Change detection outputs:

----

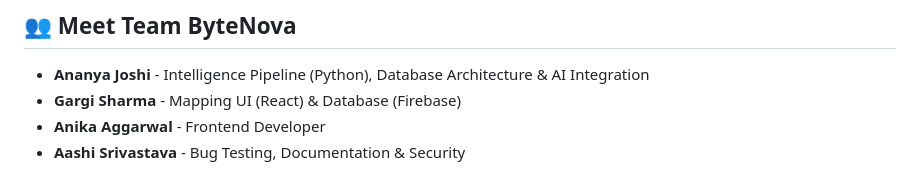
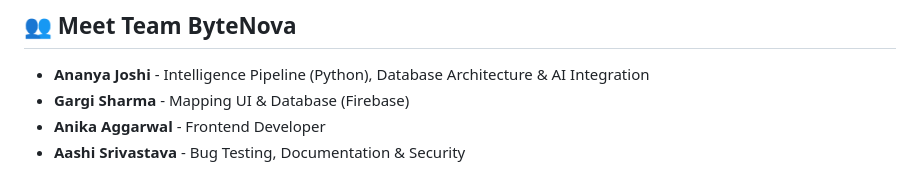
Before and after one commit to ananyajoshi-cseai/ByteNova, a Markdown page: README.md, the part around the change. Rendered like a GitHub page.

Commit message:
Remove redundant mention of 'React' for Gargi Sharma

```diff
--- a/README.md
+++ b/README.md
@@ -85,6 +85,6 @@ Our architecture is split into distinct logic blocks:
 
 ## 👥 Meet Team ByteNova
 * **Ananya Joshi** - Intelligence Pipeline (Python), Database Architecture & AI Integration
-* **Gargi Sharma** - Mapping UI (React) & Database (Firebase)
+* **Gargi Sharma** - Mapping UI & Database (Firebase)
 * **Anika Aggarwal** - Frontend Developer
 * **Aashi Srivastava** - Bug Testing, Documentation & Security
```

----

Could the entries above be copied out exactly, with no pictures included?

[Your solution]:
Before and after one commit to ananyajoshi-cseai/ByteNova, a Markdown page: README.md, the part around the change. Rendered like a GitHub page.

Commit message:
Remove redundant mention of 'React' for Gargi Sharma

```diff
--- a/README.md
+++ b/README.md
@@ -85,6 +85,6 @@ Our architecture is split into distinct logic blocks:
 
 ## 👥 Meet Team ByteNova
 * **Ananya Joshi** - Intelligence Pipeline (Python), Database Architecture & AI Integration
-* **Gargi Sharma** - Mapping UI (React) & Database (Firebase)
+* **Gargi Sharma** - Mapping UI & Database (Firebase)
 * **Anika Aggarwal** - Frontend Developer
 * **Aashi Srivastava** - Bug Testing, Documentation & Security
```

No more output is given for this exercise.